++++ DATA ++++
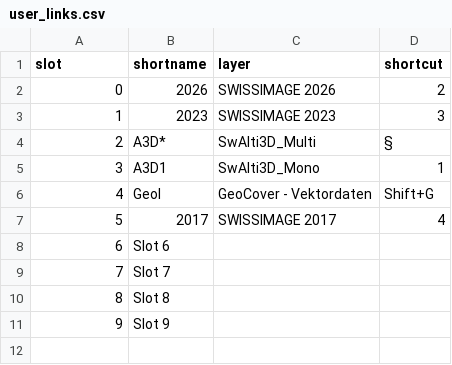
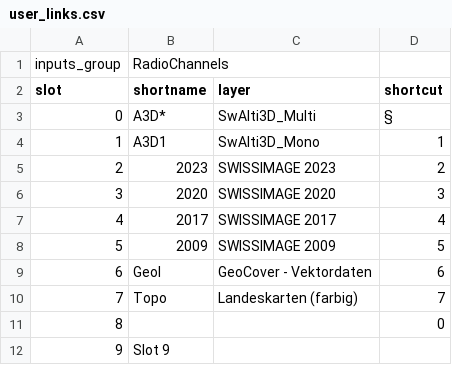
Before and after one commit to duvanelt/QgisRadioLayersPlugin, a CSV file: user_links.csv, drawn as a sheet; removed rows and columns are numbered as before the commit, all else as after; the diff names each change by its address in the sheet, - before the commit and + after, or states it on an @@ line.

```diff
--- a/user_links.csv
+++ b/user_links.csv
+row 1: inputs_group | RadioChannels
-row 2: 0 | 2026 | SWISSIMAGE 2026 | 2
-row 3: 1 | 2023 | SWISSIMAGE 2023 | 3
@@ column A (slot) renumbered between rows 3 and 7 @@
-row 6: 4 | Geol | GeoCover - Vektordaten | Shift+G
+row 5: 2 | 2023 | SWISSIMAGE 2023 | 2
+row 6: 3 | 2020 | SWISSIMAGE 2020 | 3
-row 8: 6 | Slot 6
-row 9: 7 | Slot 7
-row 10: 8 | Slot 8
+row 8: 5 | 2009 | SWISSIMAGE 2009 | 5
+row 9: 6 | Geol | GeoCover - Vektordaten | 6
+row 10: 7 | Topo | Landeskarten (farbig) | 7
+row 11: 8 |  |  | 0
```
Also changed, not shown: 6 other files.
++++
> WHAT THE TASK ASKS: Copy out each line of the records where the string "Vektordaten" appears.

> TASK ANSWER:
-row 6: 4 | Geol | GeoCover - Vektordaten | Shift+G
+row 9: 6 | Geol | GeoCover - Vektordaten | 6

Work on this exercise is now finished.